Separately, Indonesia's Maritime Affairs and Fisheries Minister Susi Pudjiastuti said in a series of tweets on Monday that the Indonesian warship was right in safeguarding the sovereignty of its waters.
"We don't shoot for no clear reason," tweeted Ms Susi. "Protecting (the) sovereignty of your country is a must."
She also said that "the theft of fishes cannot be good for the relationships of two countries".
Vice President Jusuf Kalla told Reuters that Indonesia would send a message to Beijing demanding that it respect his country's sovereignty over waters around the Natuna Islands.

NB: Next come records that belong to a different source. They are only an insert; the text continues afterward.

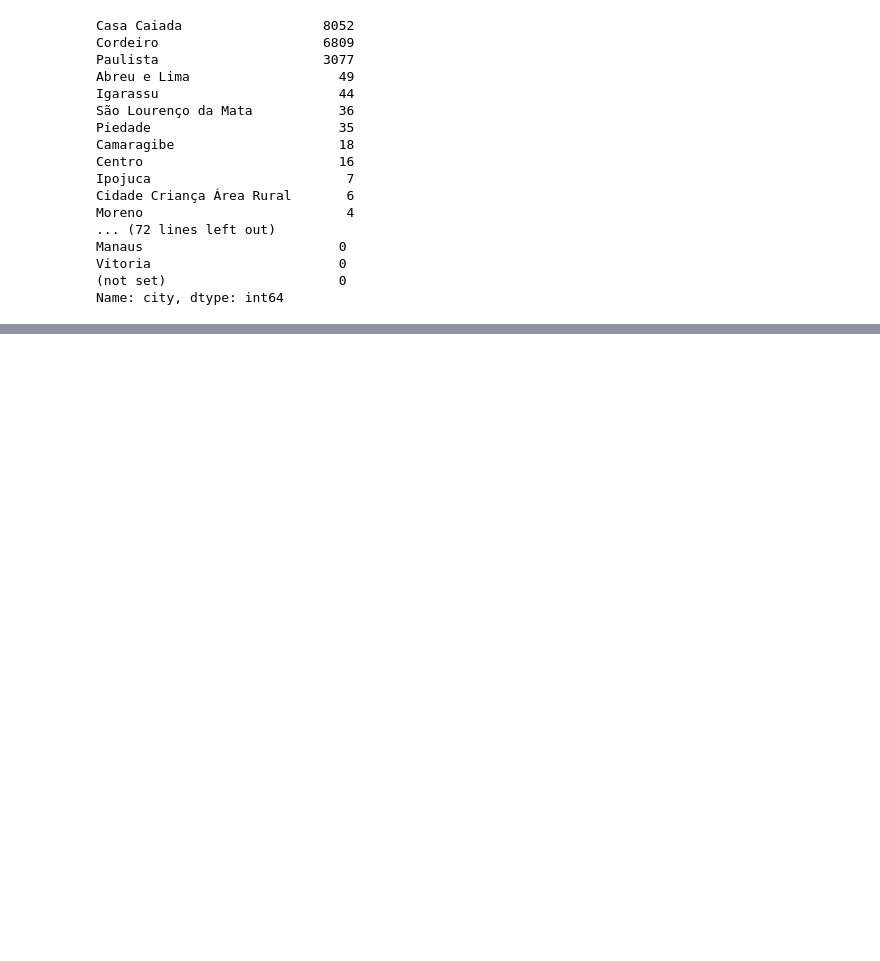
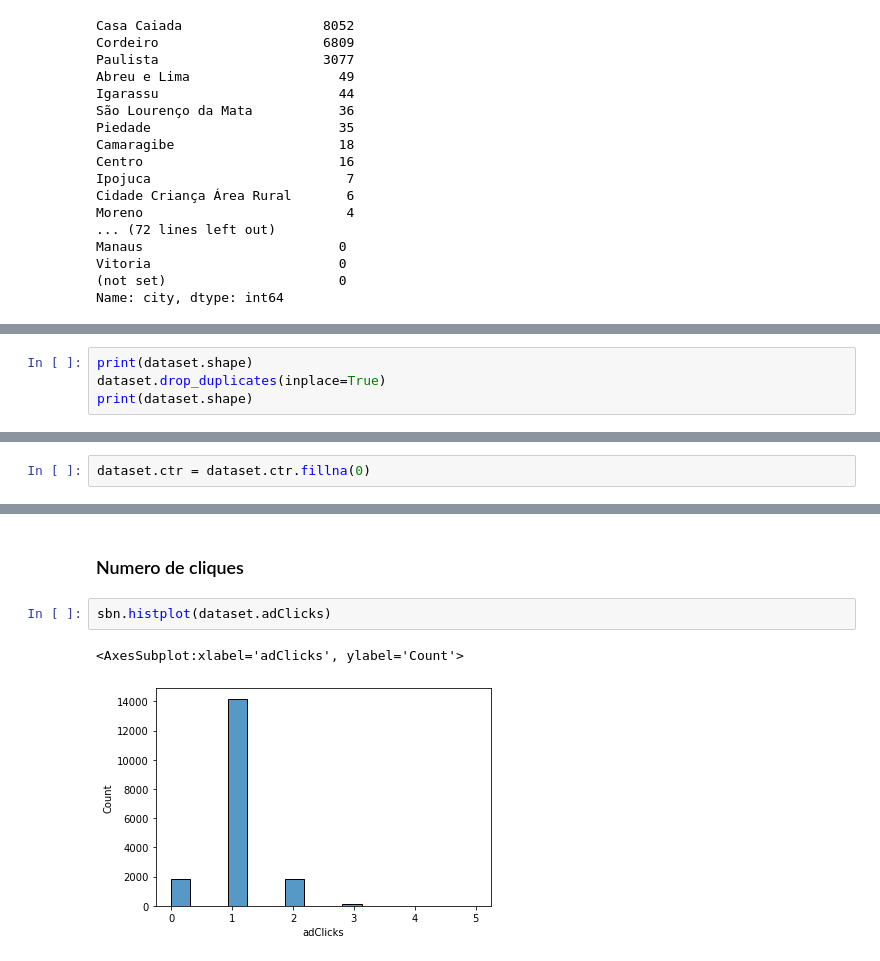
Before and after one commit to rafaellsma/adsense-analysis, a Jupyter notebook: adsense-anlysis.ipynb, the cells around one changed output, grey strips where cells are left out. Saved outputs shown, nothing was run; the diff lists cells and outputs as text; blank space fills up the shorter version.

```diff
--- a/adsense-anlysis.ipynb
+++ b/adsense-anlysis.ipynb
@@ -281,0 +295,4 @@ Name: city, dtype: int64
+# %%
+print(dataset.shape)
+dataset.drop_duplicates(inplace=True)
+print(dataset.shape)
@@ -281,0 +302,2 @@ Name: city, dtype: int64
+# %%
+dataset.ctr = dataset.ctr.fillna(0)
@@ -281,0 +313,7 @@ Name: city, dtype: int64
+# %% [markdown]
+### Numero de cliques
+# %%
+sbn.histplot(dataset.adClicks)
+# %% [output]
+<AxesSubplot:xlabel='adClicks', ylabel='Count'>
+[figure, added]
```
Also changed, not shown: parts of 26 cells of this notebook.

The last incident in the Natunas on Friday was at least the third where the Indonesian Navy has intercepted and detained a Chinese vessel and its crew for fishing illegally in Indonesia's waters in the South China Sea, said Colonel Arif Badruddin, commander of Ranai Naval Base in Riau Islands province.
According to Col Arif, two Chinese Coast Guard vessels with registration numbers 3303 and 2501 also tried to intervene in the arrest of the Yueyandong Yu at sea but were unsuccessful because three other Indonesian warships arrived to back the KRI Imam Bonjol.
"This is the third incident where Chinese Coast Guard boats have tried to intervene in our arrests," he said, adding that the Yueyandong Yu and its crew, one of whom is a woman, are now at Ranai Naval Base for further investigations.
Last month, the navy detained a China-flagged vessel, Gui Bei Yu 27088, and eight Chinese crew members suspected of fishing illegally in the Natuna Sea - also after having to fire warning shots.
Similarly in March, a Chinese Coast Guard vessel intervened and freed the Chinese fishing boat, KM Kway Fey, after it was held by an Indonesian patrol.
Jakarta later summoned the Chinese envoy to explain its coast guard's actions.